This past year it’s been all about women, their rights, and who gets to decide what they are. It seems that the world has been weighing in on what exactly feminism is and bringing this idea to a whole new generation of Betty Friedans. So it’s only fitting that at this past spring/summer 2015 fashion week, Karl Lagerfeld, head designer and creative director of Chanel, held a feminist protest reminiscent of the 1960s women’s liberation movement. Lagerfeld is known for his runway shows—just think of the Chanel Supermarket catwalk of autumn 2013. This year was no different: The runway was complete with signs that read “History is Her Story,” “Ladies First,” “Boys Should Get Pregnant Too,” and even gave a nod to Emma Watson’s now iconic U.N. speech with “He for She.” This was no shabby get-together. Cara Delevingne, armed with a quilted megaphone, led a pack of “it” models, such as Gisele Bundchen, Georgia May Jagger and even Kendall Jenner around the Boulevard Chanel.
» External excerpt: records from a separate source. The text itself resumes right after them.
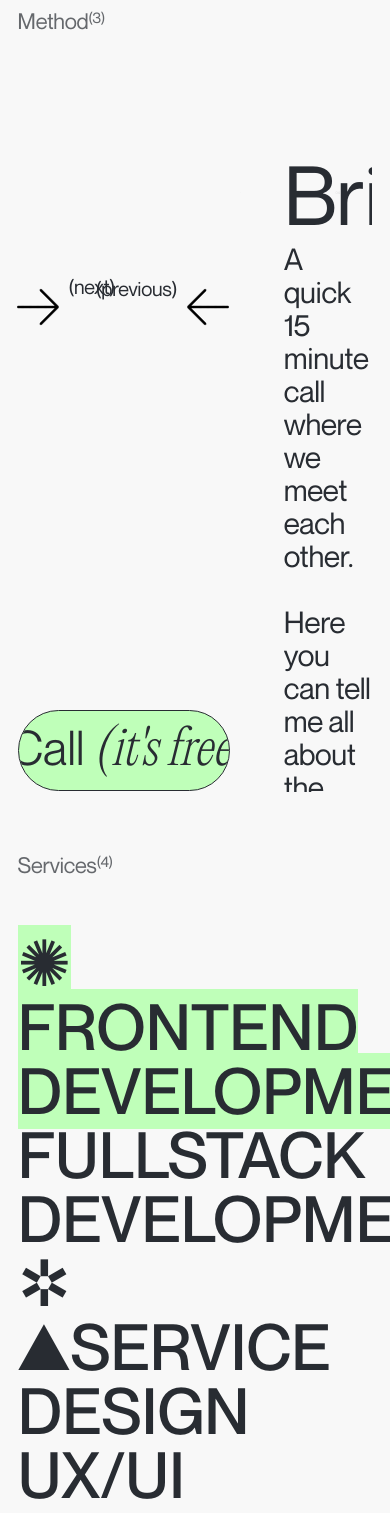
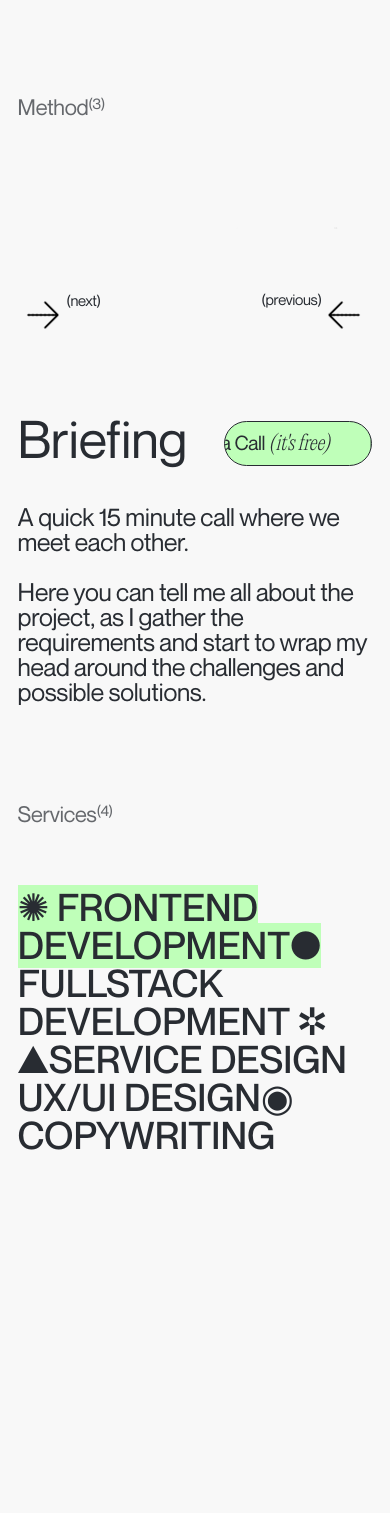
Before and after one commit to vicentegarcya/vicentegarcya-web, a React (Create React App) app: page / in a window 390 px wide. Shown: the part 3540-5053 px from the top of the page. Built offline with nearby package versions, Linux system fonts and the light colour scheme.

Commit message:
finish mobile design

```diff
--- a/src/Home.css
+++ b/src/Home.css
@@ -698,6 +698,10 @@
   animation: reveal 1s cubic-bezier(0.77, 0, 0.175, 1);
 }
 
+.method_titles > div {
+  display: none;
+}
+
 .method_titles > p {
   animation: revealLeft 1s cubic-bezier(0.77, 0, 0.175, 1);
 }
@@ -803,7 +807,8 @@
   border-radius: 30px;
   color: var(--main-black);
   background-color: transparent;
-  transition: background-color 0.2s cubic-bezier(0.445, 0.05, 0.55, 0.95), color 0.2s cubic-bezier(0.445, 0.05, 0.55, 0.95);
+  transition: background-color 0.2s cubic-bezier(0.445, 0.05, 0.55, 0.95),
+    color 0.2s cubic-bezier(0.445, 0.05, 0.55, 0.95);
   font-size: 1.3rem;
   font-family: "Neue-Montreal-Book";
   margin-bottom: 5px;
@@ -913,7 +918,7 @@
   .welcome_image {
     background-size: 110%;
     background-position-y: -90px;
-    background-position-x: -9.5VW;
+    background-position-x: -9.5vw;
     width: 110%;
     height: 52.5dvh;
     margin-top: 15%;
@@ -1052,4 +1057,298 @@
     justify-content: flex-end;
   }
 
+  /* PROJECTS SECTION */
+
+  .projects {
+    width: 100vw;
+    height: fit-content;
+  }
+
+  .projects_grid {
+    width: 100%;
+    height: 200vh;
+    display: grid;
+    grid-template-columns: repeat(10, 1fr);
+    grid-template-rows: repeat(20, 1fr);
+  }
+
+  .projects_grid > div {
+    padding: 0;
+  }
+
+  .projects_grid > div > div:nth-child(2) {
+    width: 100%;
+    height: auto;
+  }
+
+  .projects_grid > div > div > p {
+    font-size: 20px;
+  }
+
+  .projects_grid > div:nth-child(1) > div:nth-child(2) > p:nth-child(1) {
+    top: 6%;
+    right: -20px;
+  }
+  .projects_grid > div:nth-child(1) > div:nth-child(2) > p:nth-child(2) {
+    bottom: 6%;
+    left: 50vw;
+  }
+
+  .projects_grid > div:nth-child(2) > div:nth-child(2) > p:nth-child(1) {
+    top: 105%;
+    left: 0;
+    right: 0px;
+    text-align: end;
+  }
+  .projects_grid > div:nth-child(2) > div:nth-child(2) > p:nth-child(2) {
+    bottom: 77%;
+    right: 77vw;
+  }
+
+  .projects_grid > div:nth-child(3) > div:nth-child(2) > p:nth-child(1) {
+    bottom: -14%;
+    right: 0;
+    left: 0;
+  }
+  .projects_grid > div:nth-child(3) > div:nth-child(2) > p:nth-child(2) {
+    top: 105%;
+    left: 81.5vw;
+    width: fit-content;
+  }
+
+  .projects_grid > div:nth-child(4) > div:nth-child(2) > p:nth-child(1) {
+    bottom: -10%;
+    right: 0;
+  }
+  .projects_grid > div:nth-child(4) > div:nth-child(2) > p:nth-child(2) {
+    top: 60%;
+    left: -4.5vw;
+  }
+
+  .projects_grid > div:nth-child(1) {
+    grid-column: 1 / 9;
+    grid-row: 2 / 6;
+  }
+  .projects_grid > div:nth-child(2) {
+    grid-column: 2 / 11;
+    grid-row: 7 / 10;
+  }
+  .projects_grid > div:nth-child(3) {
+    grid-column: 1 / 11;
+    grid-row: 11 / 14;
+  }
+  .projects_grid > div:nth-child(4) {
+    grid-column: 3 / 10;
+    grid-row: 15 / 20;
+  }
+
+  .projects_grid > div:nth-child(1) > .keywords {
+    background-size: cover;
+    background-position-x: -130px;
+  }
+
+  .projects_grid > div:nth-child(2) > .keywords {
+    background-size: 140%;
+    background-position-x: -65px;
+    background-position-y: -25px;
+  }
+
+  .projects_grid > div:nth-child(3) > .keywords {
+    background-position-x: -48px;
+    background-position-y: -20px;
+  }
+
+  .projects_grid > div:nth-child(4) > .keywords {
+    background-size: 270%;
+    background-position-x: -205px;
+    background-position-y: -25px;
+  }
+
+  /* METODOLOGIA SECTION */
+
+  .metodologia {
+    height: fit-content;
+  }
+
+  .metodologia_main {
+    width: 100%;
+    height: 100%;
+    flex-direction: column;
+    margin-bottom: 10%;
+  }
+
+  .method_left {
+    width: 100%;
+    height: 100%;
+    flex-direction: column;
+    margin-right: 0;
+    margin-top: 20%;
+    margin-bottom: 10%;
+  }
+
+  .method_left > div:nth-child(1) {
+    width: 100%;
+    height: 100%;
+    display: flex;
+    flex-direction: column;
+  }
+
+  .method_numbers {
+    display: flex;
+    justify-content: space-between;
+  }
+
+  .method_numbers button {
+    font-size: 62px;
+  }
+
+  .method_arrows span {
+    font-size: 15px;
+  }
+
+  .method_arrows {
+    margin: 10px 10px 40px 10px;
+  }
+
+  .method_arrows > div:nth-child(1) {
+    font-size: 62px;
+  }
+
+  .method_arrows > div:nth-child(1) > div:hover {
+    cursor: pointer;
+  }
+
+  .method_arrows > div:nth-child(1) > div {
+    position: relative;
+  }
+
+  .method_plus {
+    width: 30px;
+    height: 30px;
+  }
+
+  .method_less {
+    width: 30px;
+    height: 30px;
+  }
+
+  .method_less span {
+    top: -30px;
+    left: 33px;
+  }
+  .method_plus span {
+    bottom: 45px;
+    left: 16px;
+  }
+
+  .method_left > div:nth-child(2) a {
+    display: none;
+  }
+
+  .method_right {
+    width: 100%;
+    font-size: 30px;
+  }
+
+  .method_titles {
+    width: 100%;
+    display: flex;
+    align-items: center;
+    justify-content: space-between;
+    margin-bottom: 10%;
+  }
+
+  .method_titles > p {
+    font-size: 52px;
+  }
+
+  .method_titles > div {
+    width: auto;
+    display: block;
+  }
+
+  .method_titles > div > a {
+    border: 1px solid var(--main-black);
+    padding: 0.5rem 2.5rem;
+    border-radius: 60px;
+    color: var(--main-black);
+    background-color: var(--main-highlight-color);
+    transition: all 0.2s cubic-bezier(0.445, 0.05, 0.55, 0.95);
+    font-size: 20px;
+    font-family: "Neue-Montreal-Regular";
+    width: 38vw;
+    height: fit-content;
+    white-space: nowrap;
+    overflow: hidden;
+    display: block;
+    margin: 0;
+    margin-top: 11px;
+  }
+
+  .method_titles > div > a > p:nth-child(1) {
+    margin-right: 2.5rem;
+  }
+
+  .method_titles > div > a span {
+    font-family: var(--auxiliar-font);
+  }
+
+  .method_titles > div > a > p {
+    display: inline-block;
+    animation: scrollTextMethod 10s 2s infinite linear;
+  }
+
+  .method_right > p {
+    line-height: 1;
+    font-size: 25px;
+  }
+
+  /* SERVICES SECTION */
+
+  .services {
+    width: 100vw;
+    height: 100vh;
+  }
+
+  .services_main {
+    width: 100%;
+    height: 90%;
+    flex-direction: column;
+    align-items: flex-start;
+    justify-content: flex-start;
+  }
+
+  .services_main > .words {
+    width: 100%;
+    font-size: 38px;
+    margin-top: 2rem;
+  }
+
+  .services_main > .packages {
+    width: 100%;
+    height: 40%;
+    display: flex;
+    flex-direction: row-reverse;
+    align-items: flex-end;
+    margin-top: 4rem;
+  }
+
+  .services_main .packages > div {
+    align-items: flex-start;
+  }
+
+  .services_main .packages > div > p {
+    width: 45vw;
+    font-size: 20px;
+  }
+
+  .services_main .packages > div > div {
+    width: 50vw;
+  }
+
+  .services_main .packages a {
+    font-size: 20px;
+    width: 35vw;
+    background-color: var(--main-highlight-color);
+  }
 }
--- a/src/Home.js
+++ b/src/Home.js
@@ -37,10 +37,10 @@ function Home({ isLoading }) {
   }
 
   function servicesCarousel() {
-    setTimeout(() => setService('fullstack'), 5000);
-    setTimeout(() => setService('service'), 10000);
-    setTimeout(() => setService('copy'), 15000);
-    setTimeout(() => setService('front'), 20000);
+    setTimeout(() => setService("fullstack"), 5000);
+    setTimeout(() => setService("service"), 10000);
+    setTimeout(() => setService("copy"), 15000);
+    setTimeout(() => setService("front"), 20000);
   }
 
   useEffect(() => {
@@ -440,7 +440,9 @@ function Home({ isLoading }) {
               href="https://mailchi.mp/cad3bc2e7c34/despertar-creativo"
               target="_blank"
               rel="noreferrer"
-            > </a>
+            >
+              {" "}
+            </a>
             <a
               href="https://open.spotify.com/playlist/5GWpa19ufMdY94SDjBQwA7?si=1d868ff17cc2468e"
               target="_blank"
@@ -637,10 +639,32 @@ function Home({ isLoading }) {
           </div>
           <div className="method_right">
             <div className="method_titles">
+              <>
                 {currentMethod === 1 && <p>Briefing</p>}
                 {currentMethod === 2 && <p>Proposal</p>}
                 {currentMethod === 3 && <p>Crafting</p>}
                 {currentMethod === 4 && <p>Handoff</p>}
+                <div>
+                  <a
+                    href="https://cal.com/vicentegarcya/welcome-meeting"
+                    target="_blank"
+                    rel="noreferrer"
+                  >
+                    <p>
+                      Book a Call{" "}
+                      <span>
+                        <i>(it's free)</i>
+                      </span>
+                    </p>
+                    <p>
+                      Book a Call{" "}
+                      <span>
+                        <i>(it's free)</i>
+                      </span>
+                    </p>
+                  </a>
+                </div>
+              </>
             </div>
             {currentMethod === 1 && (
               <p>
--- a/src/components/Footer/Footer.css
+++ b/src/components/Footer/Footer.css
@@ -71,6 +71,16 @@
   font-family: var(--main-font);
 }
 
+.footer_bottom {
+  margin-bottom: -22vh !important;
+}
+
+.footer > div:nth-child(3) {
+  margin-bottom: 6.5vh;
+  font-size: 22px;
+  width: 100%;
+}
+
 .footer_bottom a {
   transition: all 0.2s cubic-bezier(0.445, 0.05, 0.55, 0.95);
   color: var(--main-white);
@@ -96,3 +106,51 @@
     transform: translateX(-100%);
   }
 }
+
+@media only screen and (max-width: 768px) {
+  .footer {
+    padding: 0rem 1.5rem 0 1.5rem;
+    font-size: 25px;
+    height: 101vh;
+  }
+
+  .footer_top {
+    margin-top: 3vh;
+    flex-direction: column;
+  }
+
+  .footer_top > div:nth-child(1) {
+    align-self: flex-start;
+  }
+
+  .footer_top > div:first-child button {
+    font-size: 25px;
+  }
+
+  .footer_top span {
+    font-size: 15px;
+  }
+
+  .footer_top a:has(span) {
+    margin-right: 48px;
+  }
+
+  .footer_top > div {
+    align-items: flex-start;
+    margin-bottom: 4vh;
+  }
+
+  .footer_top > div:nth-child(3) > p {
+    text-align: start !important;
+  }
+
+  .footer_bottom {
+    font-size: 15vh;
+    margin-bottom: -20vh !important;
+  }
+
+  .footer > div:nth-child(3) {
+    margin-bottom: 2.5vh;
+    font-size: 25px;
+  }
+}
--- a/src/components/Footer/Footer.js
+++ b/src/components/Footer/Footer.js
@@ -14,9 +14,9 @@ export default function Footer({ scrollTop }) {
           <p>+34 684 003 481</p>
           <a
             style={{ textAlign: "end" }}
-            href="mailto:vicentegarciaayllon@gmail.com"
+            href="mailto:hola@vicentegarcya.com"
           >
-            vicentegarciaayllon@gmail.com
+            hola@vicentegarcya.com
           </a>
           <div>
             <a
@@ -44,11 +44,12 @@ export default function Footer({ scrollTop }) {
         </div>
       </div>
       <div className="footer_bottom">
-        <a href="mailto:vicentegarciaayllon@gmail.com">
+        <a href="mailto:hola@vicentegarcya.com">
           <p>CONTACT☺︎</p>
           <p>CONTACT☺︎</p>
         </a>
       </div>
+      <div>✺ Designed and coded by (you guessed it right) Vicente Garcya.</div>
     </div>
   );
 }
--- a/src/components/Header/Header.js
+++ b/src/components/Header/Header.js
@@ -15,7 +15,7 @@ export default function Header({ isLoading }) {
           vicentegarcya
         </Link>
         <div className="header_folded_links">
-          <a href="mailto:vicentegarciaayllon@gmail.com">
+          <a href="mailto:hola@vicentegarcya.com">
             contact<span>(click)</span>
           </a>
           <div onClick={() => setIsUnfolded(!isUnfolded)}>
```
Lines whose indentation alone changed are shown as unchanged.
This wasn’t the first time this had been done, nor will it be the last. A year ago, when climate change and global warming were the “it” words, Vivienne Westwood, a designer who made a name for herself in the '70s modern punk movement, produced a whole collection featuring anti-fracking illustrations and slogans. Unlike Chanel, Vivienne Westwood did not just stop at the clothes. Instead she participated in anti-fracking protests, even leading one in Manchester, and she continues to be a voice for our planet.
This brings up the question of whether or not designers are looking to social and political issues just to stay relevant, or if they’re doing it because they actually care. I guess an even more important question is: Will the exposure they are giving the issues be enough to make a difference?
Maybe walking around a fake boulevard in the Grand Palais to Whitney Houston’s “I’m Every Woman” isn’t the most revolutionary form of protest—but it has to be the most fashionable.